▶ **What you should do**
Go over the material below and report every line that contains the word "color".
++++ Data to process
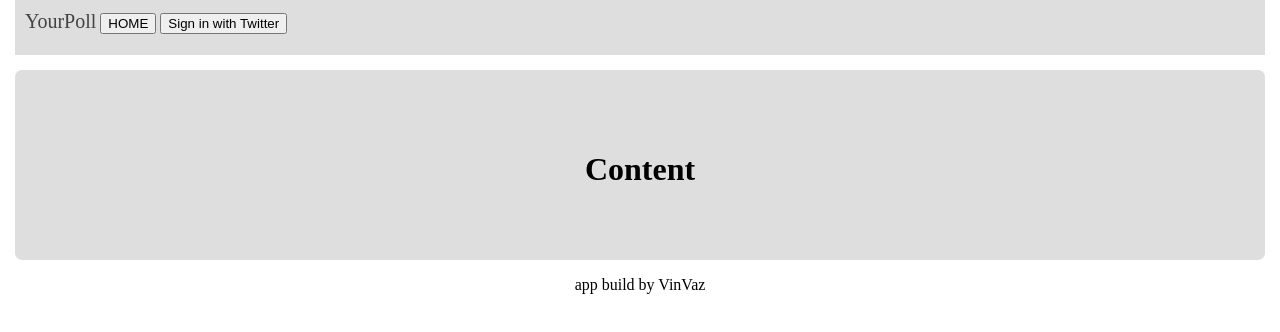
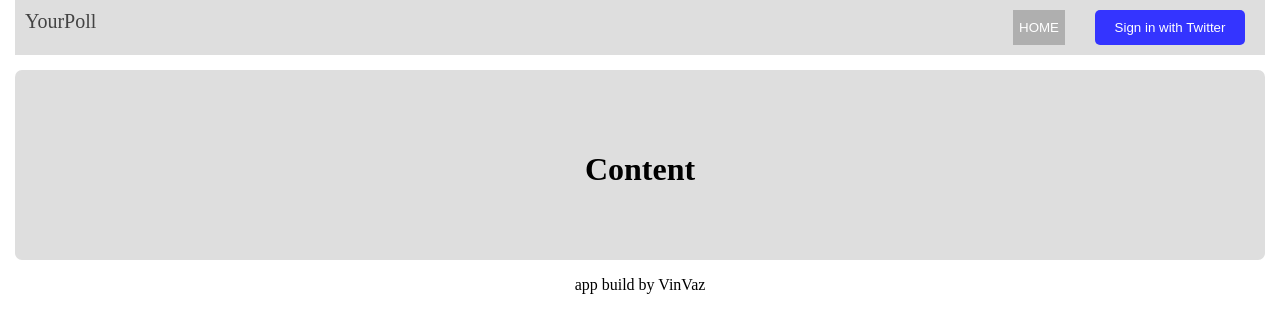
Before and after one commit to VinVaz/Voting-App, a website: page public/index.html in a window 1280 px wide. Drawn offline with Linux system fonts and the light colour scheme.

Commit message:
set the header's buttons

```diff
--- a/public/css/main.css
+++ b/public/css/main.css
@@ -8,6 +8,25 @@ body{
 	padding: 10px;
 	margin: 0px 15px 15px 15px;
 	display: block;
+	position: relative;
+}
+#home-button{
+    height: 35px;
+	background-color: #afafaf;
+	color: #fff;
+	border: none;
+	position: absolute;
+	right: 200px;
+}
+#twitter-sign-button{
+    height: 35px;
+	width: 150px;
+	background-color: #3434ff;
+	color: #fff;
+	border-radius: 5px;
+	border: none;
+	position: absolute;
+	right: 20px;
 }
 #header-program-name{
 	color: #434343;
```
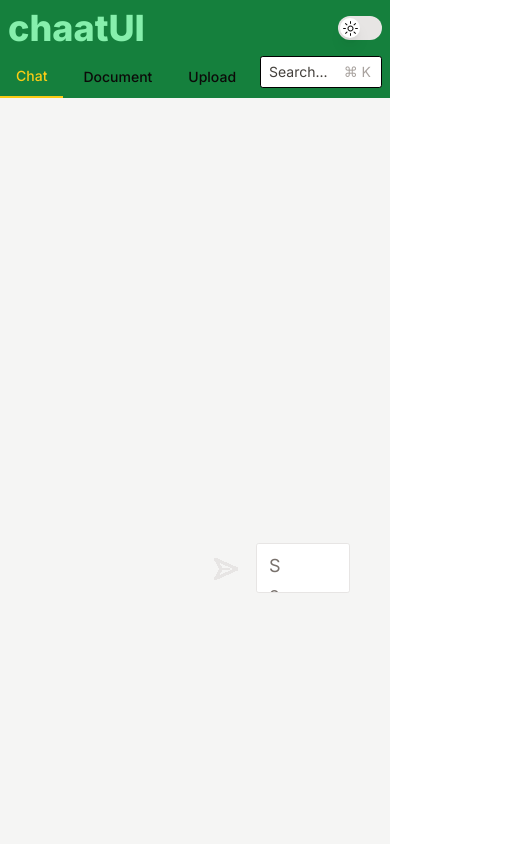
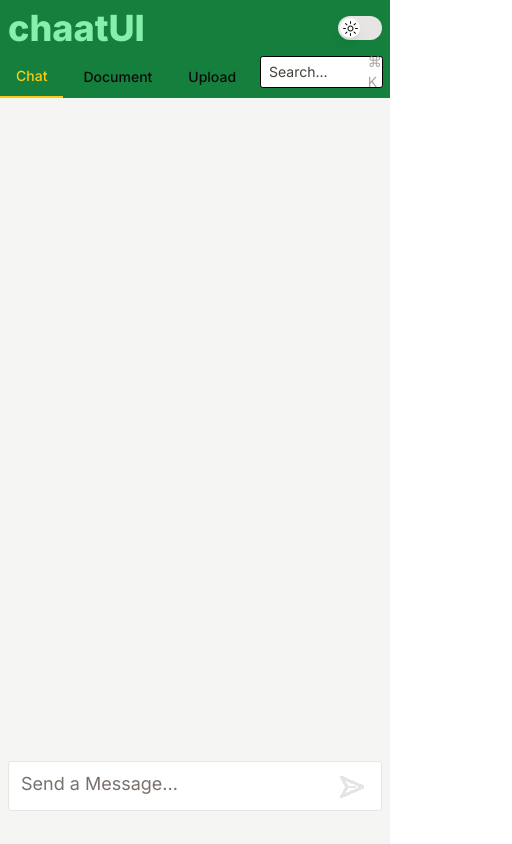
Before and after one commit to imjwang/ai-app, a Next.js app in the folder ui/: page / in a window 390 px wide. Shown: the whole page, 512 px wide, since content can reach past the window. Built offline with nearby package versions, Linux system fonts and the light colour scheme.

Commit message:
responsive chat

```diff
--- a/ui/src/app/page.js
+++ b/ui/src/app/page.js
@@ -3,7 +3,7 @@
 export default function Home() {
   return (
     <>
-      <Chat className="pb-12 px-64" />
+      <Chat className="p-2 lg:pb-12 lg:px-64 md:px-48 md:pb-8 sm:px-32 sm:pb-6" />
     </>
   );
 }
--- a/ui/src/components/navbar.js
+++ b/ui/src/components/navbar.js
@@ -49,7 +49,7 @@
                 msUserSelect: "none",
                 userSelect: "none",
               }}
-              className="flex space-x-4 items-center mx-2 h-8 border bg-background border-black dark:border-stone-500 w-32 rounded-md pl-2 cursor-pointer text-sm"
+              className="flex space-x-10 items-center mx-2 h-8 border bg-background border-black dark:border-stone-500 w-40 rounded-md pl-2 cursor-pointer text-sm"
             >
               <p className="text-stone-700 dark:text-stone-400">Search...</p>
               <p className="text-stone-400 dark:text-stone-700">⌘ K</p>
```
++++++++
▶ **Response to this exercise**
+	background-color: #afafaf;
+	color: #fff;
+	background-color: #3434ff;
+	color: #fff;
 	color: #434343;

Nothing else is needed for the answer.